- It might still be useful to have crunch time as a concept for a particularly concentrated period of important decisions, but only apply it in specific domains: crunch time for DC AI governance people, crunch time for people working on AI safety agenda X…
- We may remain highly uncertain about the distribution of important decisions throughout the relevant period.
- Worlds where your P(crunch time is happening now) jumps discretely from 5% to 65% seem pretty different from worlds where your P(crunch time is happening now) hovers at 48% indefinitely
- It doesn’t really matter if there’s a concentrated period of important decisions or not if nobody knows there is with sufficient confidence
- Some reasons to think we might remain highly uncertain:
- Poor access to information flows (e.g. key information is private to an AI lab)
- Epistemic distortions from incentives, crazy things AI is doing…
- Not being clear ahead of time on what concrete signs might indicate that we’re entering a concentrated period of important decisions
- People’s beliefs about the distribution of important decisions may continue to vary widely.
- People have access to different information
- A crunch time where only one lab knows that it’s crunch team seems pretty different to one where 5% of the educated public knows or one where the vast majority of the globe knows
- Presumably people with very short timelines believe that crunch time is happening now, or has already happened
What does all of this imply?
I think it’s helpful to imagine the distribution of decisions which impact TAI outcomes, and think about crunch time in that wider context.
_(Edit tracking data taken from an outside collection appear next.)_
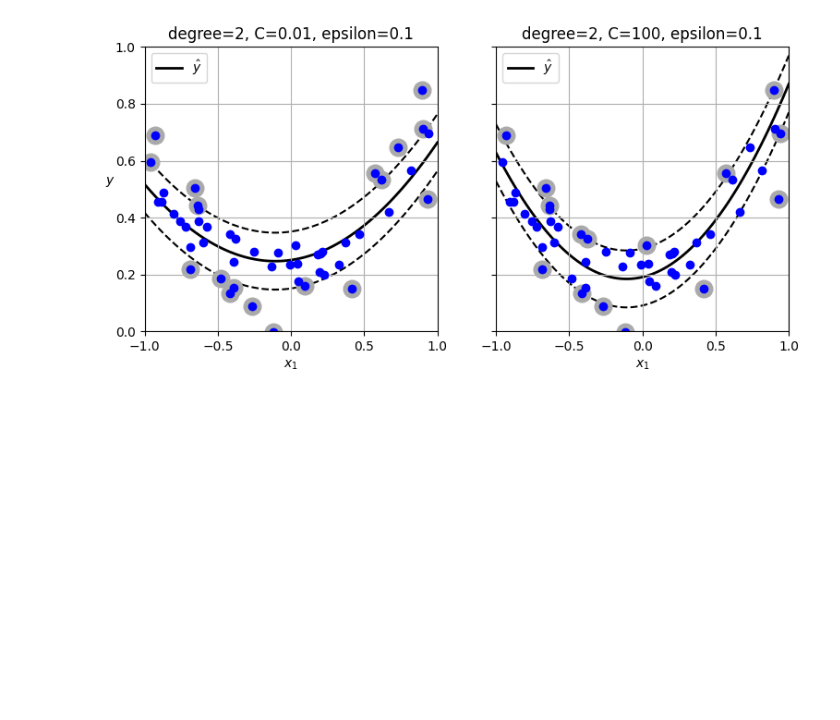
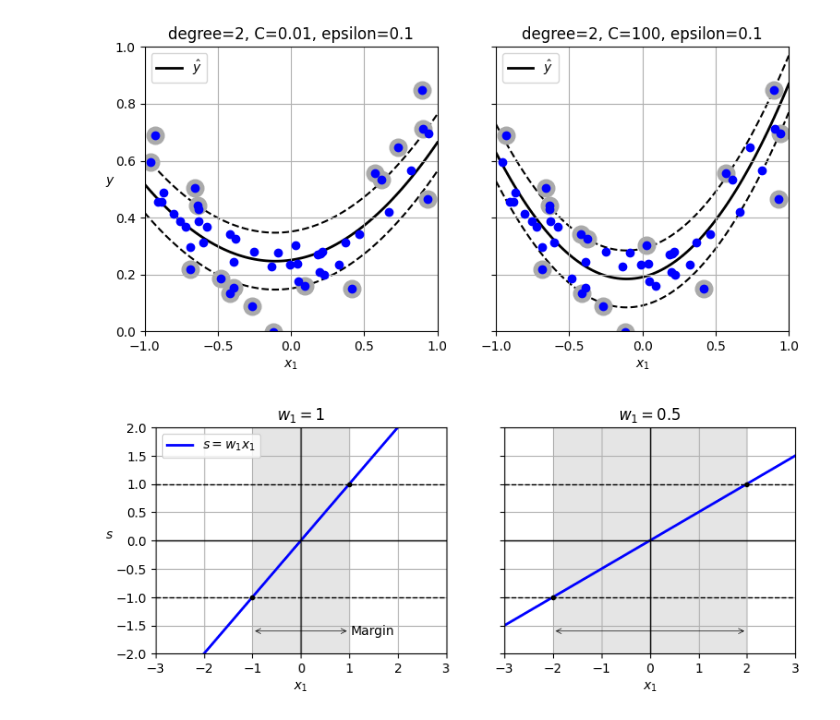
Before and after one commit to sunodmongia/SVM, a Jupyter notebook: svm.ipynb, the cells around one changed output. Cells and saved outputs as stored; diff of their text form; code cells hidden in the pictures; blank space fills up the shorter version.

```diff
--- a/svm.ipynb
+++ b/svm.ipynb
@@ -576,3 +576,59 @@ plt.grid()
 plt.show()
 # %% [output]
 [figure]
+# %%
+import matplotlib.patches as patches
+
+
+def plot_2D_decision_function(w, b, ylabel=True, x1_lim=[-3, 3]):
+    x1 = np.linspace(x1_lim[0], x1_lim[1], 200)
+    y = w * x1 + b
+    half_margin = 1 / w
+
+    plt.plot(x1, y, "b-", linewidth=2, label=r"$s = w_1 x_1$")
+    plt.axhline(y=0, color="k", linewidth=1)
+    plt.axvline(x=0, color="k", linewidth=1)
+    rect = patches.Rectangle(
+        (-half_margin, -2),
+        2 * half_margin,
+        4,
+        edgecolor="none",
+        facecolor="gray",
+        alpha=0.2,
+    )
+    plt.gca().add_patch(rect)
+    plt.plot([-3, 3], [1, 1], "k--", linewidth=1)
+    plt.plot([-3, 3], [-1, -1], "k--", linewidth=1)
+    plt.plot(half_margin, 1, "k.")
+    plt.plot(-half_margin, -1, "k.")
+    plt.axis(x1_lim + [-2, 2])
+    plt.xlabel("$x_1$")
+    if ylabel:
+        plt.ylabel("$s$", rotation=0, labelpad=5)
+        plt.legend()
+        plt.text(1.02, -1.6, "Margin", ha="left", va="center", color="k")
+
+    plt.annotate(
+        "",
+        xy=(-half_margin, -1.6),
+        xytext=(half_margin, -1.6),
+        arrowprops=dict(
+            ec="k",
+            arrowstyle="<->",
+            linewidth=0.5,
+        ),
+    )
+    plt.title(f"$w_1 = {w}$")
+
+fig, axes = plt.subplots(ncols=2, figsize=(9, 3.2), sharey=True)
+
+plt.sca(axes[0])
+plot_2D_decision_function(1, 0)
+plt.grid()
+
+plt.sca(axes[1])
+plot_2D_decision_function(0.5, 0, ylabel=False)
+plt.grid()
+plt.show()
+# %% [output]
+[figure, added]
```
Also changed, not shown: parts of 1 cell of this notebook.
This helps to keep in frame that a) crunch time may not happen in any sense, and b) there are lots of different forms that crunch time could take.
Some other thoughts:
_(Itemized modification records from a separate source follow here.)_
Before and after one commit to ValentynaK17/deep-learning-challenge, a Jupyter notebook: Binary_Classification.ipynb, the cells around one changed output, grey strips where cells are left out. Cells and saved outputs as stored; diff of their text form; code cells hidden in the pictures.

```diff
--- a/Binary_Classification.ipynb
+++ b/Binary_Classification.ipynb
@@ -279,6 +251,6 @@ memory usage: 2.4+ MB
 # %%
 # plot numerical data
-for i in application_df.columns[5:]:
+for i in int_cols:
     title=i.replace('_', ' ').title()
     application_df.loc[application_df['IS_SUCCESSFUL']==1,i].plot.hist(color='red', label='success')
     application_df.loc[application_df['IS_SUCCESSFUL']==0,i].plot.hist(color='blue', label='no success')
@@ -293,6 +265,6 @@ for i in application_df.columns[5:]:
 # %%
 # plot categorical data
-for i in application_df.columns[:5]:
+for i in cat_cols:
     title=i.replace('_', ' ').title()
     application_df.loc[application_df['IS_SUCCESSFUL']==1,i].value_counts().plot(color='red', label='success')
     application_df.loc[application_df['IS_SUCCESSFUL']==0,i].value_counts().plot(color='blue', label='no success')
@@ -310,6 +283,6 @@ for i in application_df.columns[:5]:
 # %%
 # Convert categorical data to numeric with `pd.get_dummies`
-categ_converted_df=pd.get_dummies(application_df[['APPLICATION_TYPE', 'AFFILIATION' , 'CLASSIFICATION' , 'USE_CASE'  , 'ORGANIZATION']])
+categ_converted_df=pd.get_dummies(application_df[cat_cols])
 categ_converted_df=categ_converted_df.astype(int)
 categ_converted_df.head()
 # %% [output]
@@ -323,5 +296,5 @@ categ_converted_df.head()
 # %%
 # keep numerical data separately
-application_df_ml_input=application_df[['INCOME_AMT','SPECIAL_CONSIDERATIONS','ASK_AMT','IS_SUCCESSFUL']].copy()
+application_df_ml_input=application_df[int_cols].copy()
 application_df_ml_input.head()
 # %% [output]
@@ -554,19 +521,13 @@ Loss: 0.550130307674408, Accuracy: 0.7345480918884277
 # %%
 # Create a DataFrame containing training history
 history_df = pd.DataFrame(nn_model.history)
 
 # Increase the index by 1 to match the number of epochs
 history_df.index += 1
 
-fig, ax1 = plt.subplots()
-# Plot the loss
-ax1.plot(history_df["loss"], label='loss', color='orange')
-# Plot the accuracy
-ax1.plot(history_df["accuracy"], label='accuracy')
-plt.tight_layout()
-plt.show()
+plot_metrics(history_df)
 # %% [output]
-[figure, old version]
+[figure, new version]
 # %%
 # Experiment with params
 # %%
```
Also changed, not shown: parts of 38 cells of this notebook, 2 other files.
- It would be valuable to reduce uncertainty about the distribution of important decisions which impact TAI
- There’s a way in which a lot of work on AI timelines and take-off speeds is aiming to do this
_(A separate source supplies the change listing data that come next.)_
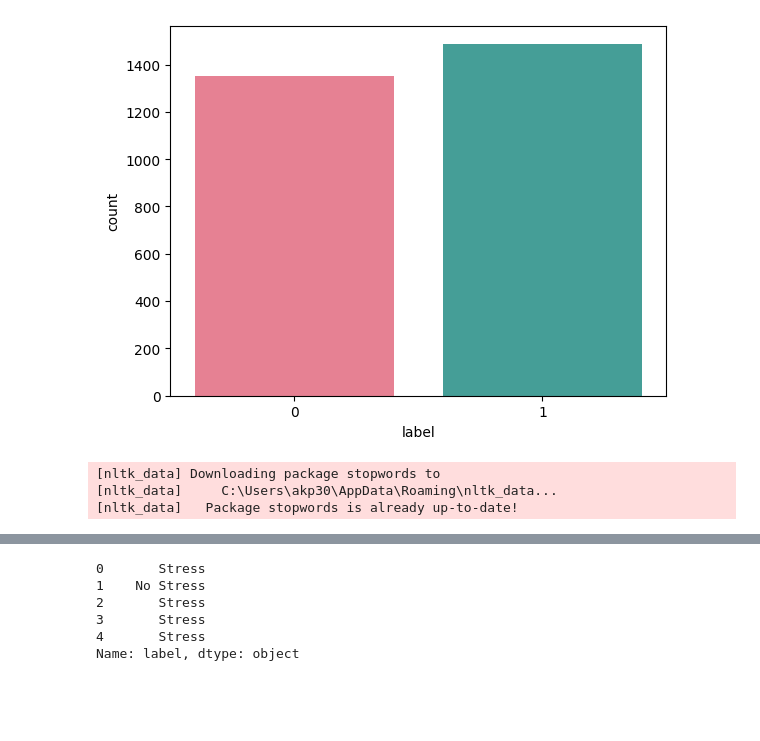
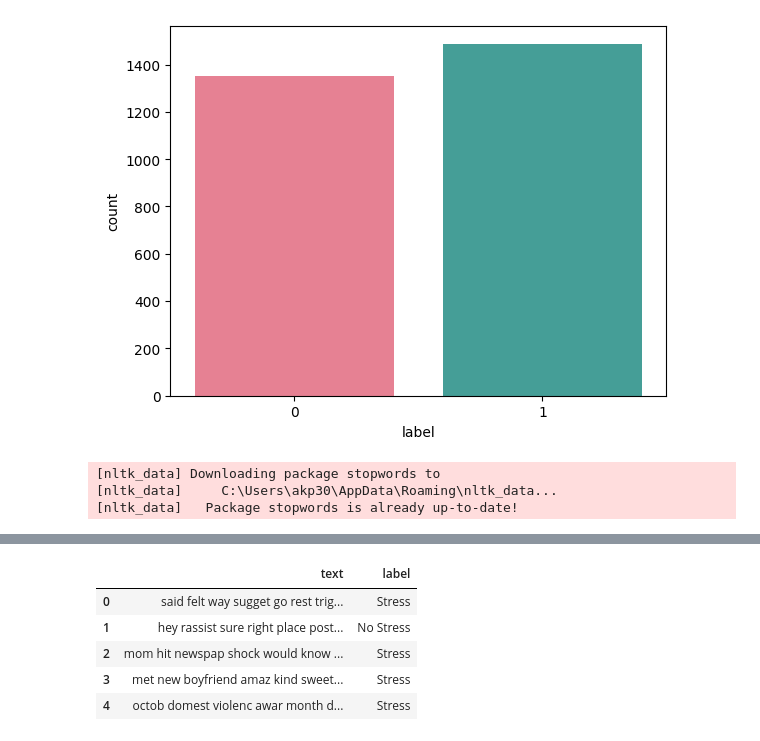
Before and after one commit to ankitpakhale/StressDetection, a Jupyter notebook: StressDetection.ipynb, the cells around one changed output, grey strips where cells are left out. Drawn from its saved outputs; the diff is of its cells as text; code cells hidden in the pictures; blank space fills up the shorter version.

```diff
--- a/StressDetection.ipynb
+++ b/StressDetection.ipynb
@@ -217,19 +222,20 @@ plt.show()
 # %%
-# data['label'] = data['label'].map({0: "No Stress", 1: "Stress"})
+data['label'] = data['label'].map({0: "No Stress", 1: "Stress"})
 
 # same code below for batter understanding
 
-for i in range(len(data['label'])):
-    if data['label'][i] == 0:
-        data['label'][i] = "No Stress"
-    elif data['label'][i] == 1:
-        data['label'][i] = "Stress"
+# for i in range(len(data['label'])):
+#     if data['label'][i] == 0:
+#         data['label'][i] = "No Stress"
+#     elif data['label'][i] == 1:
+#         data['label'][i] = "Stress"
 # %%
-data['label'].head()
+data = data[['text', 'label']]
+data.head()
 # %% [output]
-0       Stress
-1    No Stress
-2       Stress
-3       Stress
-4       Stress
-Name: label, dtype: object
+|  | text | label |
+| 0 | said felt way sugget go rest trig... | Stress |
+| 1 | hey rassist sure right place post... | No Stress |
+| 2 | mom hit newspap shock would know ... | Stress |
+| 3 | met new boyfriend amaz kind sweet... | Stress |
+| 4 | octob domest violenc awar month d... | Stress |
```
Also changed, not shown: parts of 17 cells of this notebook.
- I haven’t seen any work on what concrete signs might indicate that we’re entering a concentrated period of important decisions either generally or in a given domain, and would be excited for this work to happen
- Some of the things it might be important to do in preparation for a concentrated period of important decisions are pretty transferable to other distributions of decision
- I’m excited about scenario planning, and about actors having plans in drawers for what they will do if various high impact things happen. Some of these scenarios might end up playing out during ‘crunch time’, or they might happen along the course of some other trajectory
- Some of the things Eli suggests here seem pretty good with or without a concentrated period of important decisions, like cultivating virtue, improving your productivity, picking up new tools which are relevant to your work…
Thanks to Michael Aird, Adam Bales, Daniel Kokotajo, Jan Kulveit, Chana Messinger and Nicole Ross for variously helping me to think about this.
[Comment crossposted from LessWrong]
In this post you avoided giving any concrete examples, but I wanted to brainstorm what some of the major decisions are.
Feel free to add to this list.
I think this is a nice simple breakdown of the concept.
A nitpick - I think having digital graphs rather than these photos would be a big improvement
I think this can be a useful concept, so thanks for sharing.
I think this post could be usefully expanded on in the following ways:
I agree that both of your bullet points would be good. I also think that the second one is extremely non-trivial - more like something it would be good to have a research team working on than something I could write a section on in a blog post.
There's a sense in which there are already research team equivalents working on it, insofar as lots of forecasting efforts relate to p(crunch time soon). But from my vantage point it doesn't seem like this community has clarity/consensus around what the best indicators of crunch time soon are, or that there are careful analyses of why we should expect those to be good indicators, and that makes me expect that more work is needed.
It also happens in personal life.